» ABOUT THIS EXERCISE
Your copy of the listing should be exact and should contain no pictures.

• • • • • • •

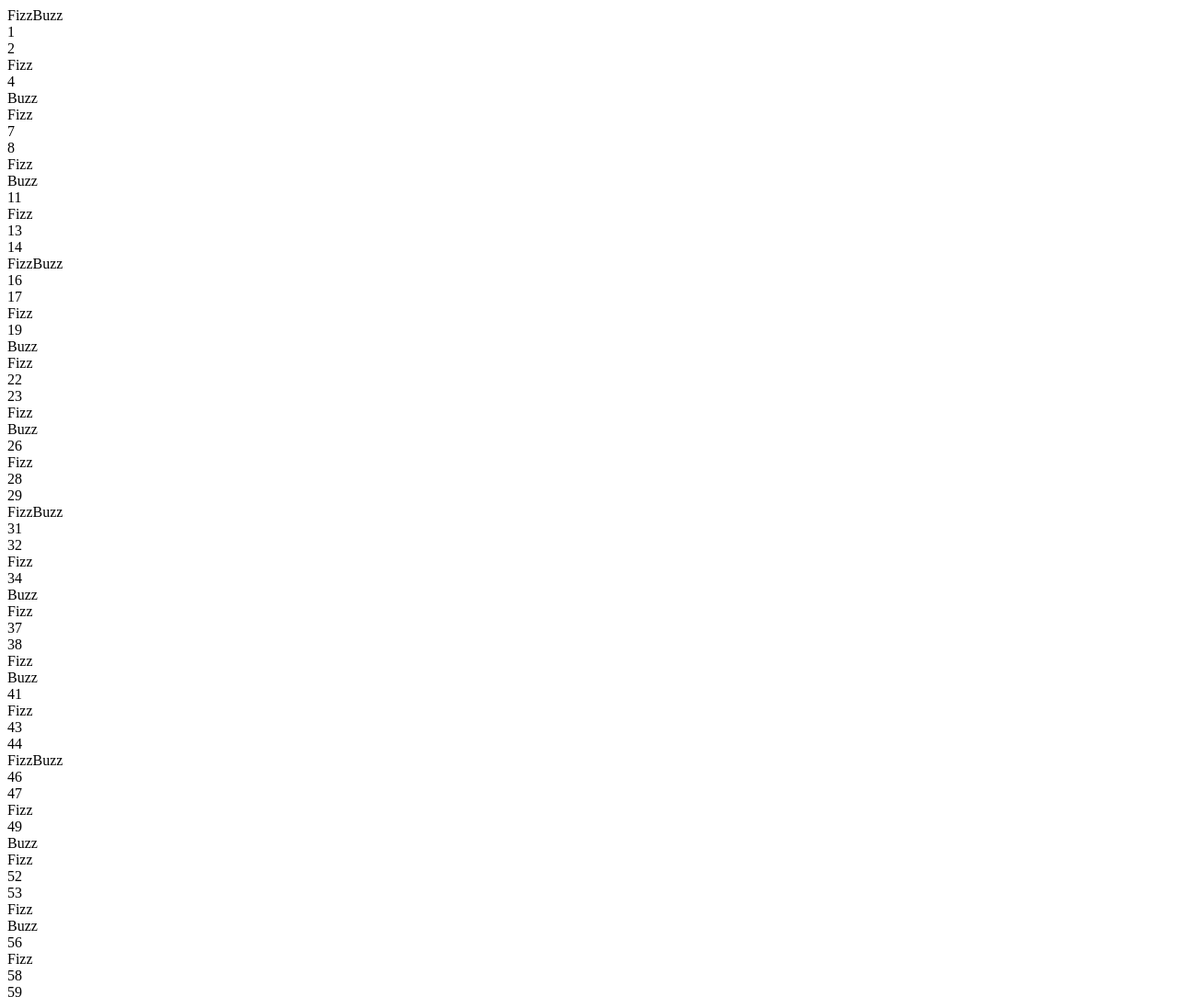
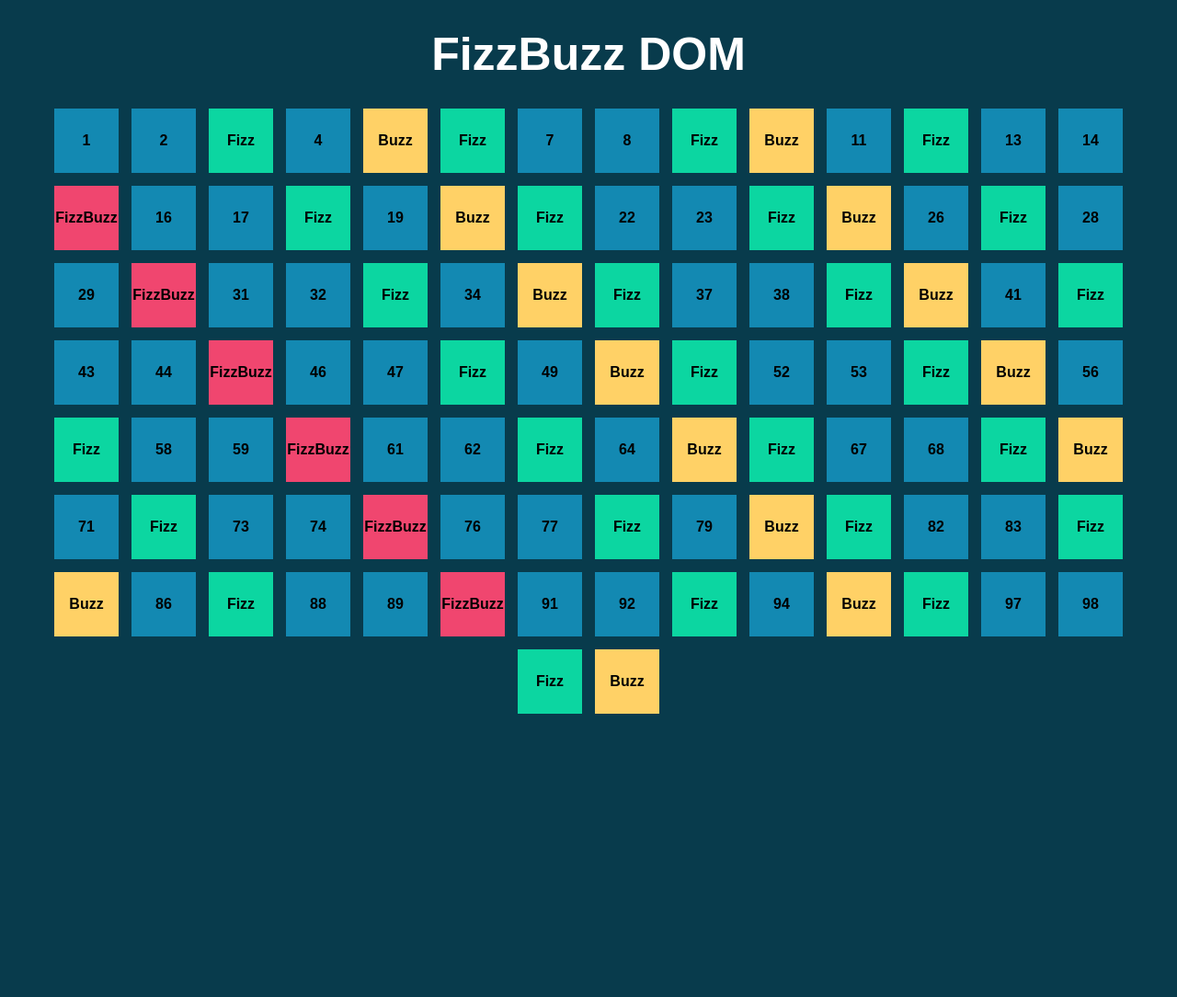
Before and after one commit to GiosciaFra/js-fizzbuzz, a plain HTML site: page index.html in a window 1280 px wide. Shown: the top 1084 px of the page at 92% size. After the commit the page ends 800 px from the top, so only its background shows below. Drawn offline with Linux system fonts and the light colour scheme.

Commit message:
Fix manipolazione DOM e secondo BONUS completato. ESERCIZIO FINITO

```diff
--- /dev/null
+++ b/css/style.css
@@ -0,0 +1,27 @@
+* {
+    margin: 0;
+    padding: 0;
+    box-sizing: border-box;
+}
+
+body {
+    background-color: #083b4c;
+    font-family: sans-serif;
+}
+
+h1 {
+    display: flex;
+    justify-content: center;
+    margin: 30px 0;
+    color: white;
+    font-weight: bold;
+    font-size: 50px;
+}
+
+.output-container {
+    display: flex;
+    justify-content: center;
+    flex-wrap: wrap;
+    gap: 14px;
+    margin: 20px;
+}
--- a/index.html
+++ b/index.html
@@ -4,10 +4,15 @@
     <meta charset="UTF-8">
     <meta name="viewport" content="width=device-width, initial-scale=1.0">
     <title>FizzBuzz</title>
+
+    <link rel="stylesheet" href="./css/style.css">
 </head>
 <body>
 
-    <div class="output-container"></div>
+    <h1>FizzBuzz DOM</h1>
+
+    <div class="output-container">
+    </div>
 
 
 
--- a/js/script.js
+++ b/js/script.js
@@ -1,41 +1,60 @@
-// manipoliamo il DOM
 const container = document.querySelector('.output-container');
 
-
-
 // inizio ciclo
-
-for (let i = 0; i <= 100; i++) {
-
-
-    // creazione nuovo elemento 'div'
-    const newElement = document.createElement('div');
+for (let i = 1; i <= 100; i++) {
 
     let output = '' ;
 
-
     // numeri divisibili per 3
-
     if (i % 3 == 0) {
         output += 'Fizz'
     }
 
     // numeri divisibili per 5
-
     if (i % 5 == 0) {
         output += 'Buzz'
     }
 
     // numeri non divisibili nè per 3 nè per 5
-
     if (output === '') {
         output = i;
     }
 
+    // creazione nuovo elemento 'div' in HTML
+    const newElement = document.createElement("div");
     newElement.innerHTML = output;
 
+    // successivamente lo vado a modificare
+    newElement.style.display = 'flex';
+    newElement.style.justifyContent = 'center';
+    newElement.style.alignItems = 'center';
+    newElement.style.width = '70px';
+    newElement.style.height = '70px';
+    newElement.style.fontWeight = 'bold';
+
+    if (output != 'Fizz' && output != 'Buzz' && output != 'FizzBuzz') {
+
+        newElement.classList.add("number");
+        newElement.style.backgroundColor = '#1389b2'
+
+      } else if (output === 'Fizz') {
+
+        newElement.classList.add('fizz');
+        newElement.style.backgroundColor = '#0cd6a1'
+
+      } else if (output === 'Buzz') {
+
+        newElement.classList.add('buzz');
+        newElement.style.backgroundColor = '#ffd166'
+
+      } else if (output === 'FizzBuzz') {
+
+        newElement.classList.add('fizzbuzz');
+        newElement.style.backgroundColor = '#f0466f'
+      }
+
     // stampa in console
-    console.log(output);
+    // console.log(output);
 
     // aggiunta elemento nel DOM tramite l'utilizzo di 'append'
     container.append(newElement);
```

• • • • • • •

» EXERCISE RESULT
Before and after one commit to GiosciaFra/js-fizzbuzz, a plain HTML site: page index.html in a window 1280 px wide. Shown: the top 1084 px of the page at 92% size. After the commit the page ends 800 px from the top, so only its background shows below. Drawn offline with Linux system fonts and the light colour scheme.

Commit message:
Fix manipolazione DOM e secondo BONUS completato. ESERCIZIO FINITO

```diff
--- /dev/null
+++ b/css/style.css
@@ -0,0 +1,27 @@
+* {
+    margin: 0;
+    padding: 0;
+    box-sizing: border-box;
+}
+
+body {
+    background-color: #083b4c;
+    font-family: sans-serif;
+}
+
+h1 {
+    display: flex;
+    justify-content: center;
+    margin: 30px 0;
+    color: white;
+    font-weight: bold;
+    font-size: 50px;
+}
+
+.output-container {
+    display: flex;
+    justify-content: center;
+    flex-wrap: wrap;
+    gap: 14px;
+    margin: 20px;
+}
--- a/index.html
+++ b/index.html
@@ -4,10 +4,15 @@
     <meta charset="UTF-8">
     <meta name="viewport" content="width=device-width, initial-scale=1.0">
     <title>FizzBuzz</title>
+
+    <link rel="stylesheet" href="./css/style.css">
 </head>
 <body>
 
-    <div class="output-container"></div>
+    <h1>FizzBuzz DOM</h1>
+
+    <div class="output-container">
+    </div>
 
 
 
--- a/js/script.js
+++ b/js/script.js
@@ -1,41 +1,60 @@
-// manipoliamo il DOM
 const container = document.querySelector('.output-container');
 
-
-
 // inizio ciclo
-
-for (let i = 0; i <= 100; i++) {
-
-
-    // creazione nuovo elemento 'div'
-    const newElement = document.createElement('div');
+for (let i = 1; i <= 100; i++) {
 
     let output = '' ;
 
-
     // numeri divisibili per 3
-
     if (i % 3 == 0) {
         output += 'Fizz'
     }
 
     // numeri divisibili per 5
-
     if (i % 5 == 0) {
         output += 'Buzz'
     }
 
     // numeri non divisibili nè per 3 nè per 5
-
     if (output === '') {
         output = i;
     }
 
+    // creazione nuovo elemento 'div' in HTML
+    const newElement = document.createElement("div");
     newElement.innerHTML = output;
 
+    // successivamente lo vado a modificare
+    newElement.style.display = 'flex';
+    newElement.style.justifyContent = 'center';
+    newElement.style.alignItems = 'center';
+    newElement.style.width = '70px';
+    newElement.style.height = '70px';
+    newElement.style.fontWeight = 'bold';
+
+    if (output != 'Fizz' && output != 'Buzz' && output != 'FizzBuzz') {
+
+        newElement.classList.add("number");
+        newElement.style.backgroundColor = '#1389b2'
+
+      } else if (output === 'Fizz') {
+
+        newElement.classList.add('fizz');
+        newElement.style.backgroundColor = '#0cd6a1'
+
+      } else if (output === 'Buzz') {
+
+        newElement.classList.add('buzz');
+        newElement.style.backgroundColor = '#ffd166'
+
+      } else if (output === 'FizzBuzz') {
+
+        newElement.classList.add('fizzbuzz');
+        newElement.style.backgroundColor = '#f0466f'
+      }
+
     // stampa in console
-    console.log(output);
+    // console.log(output);
 
     // aggiunta elemento nel DOM tramite l'utilizzo di 'append'
     container.append(newElement);
```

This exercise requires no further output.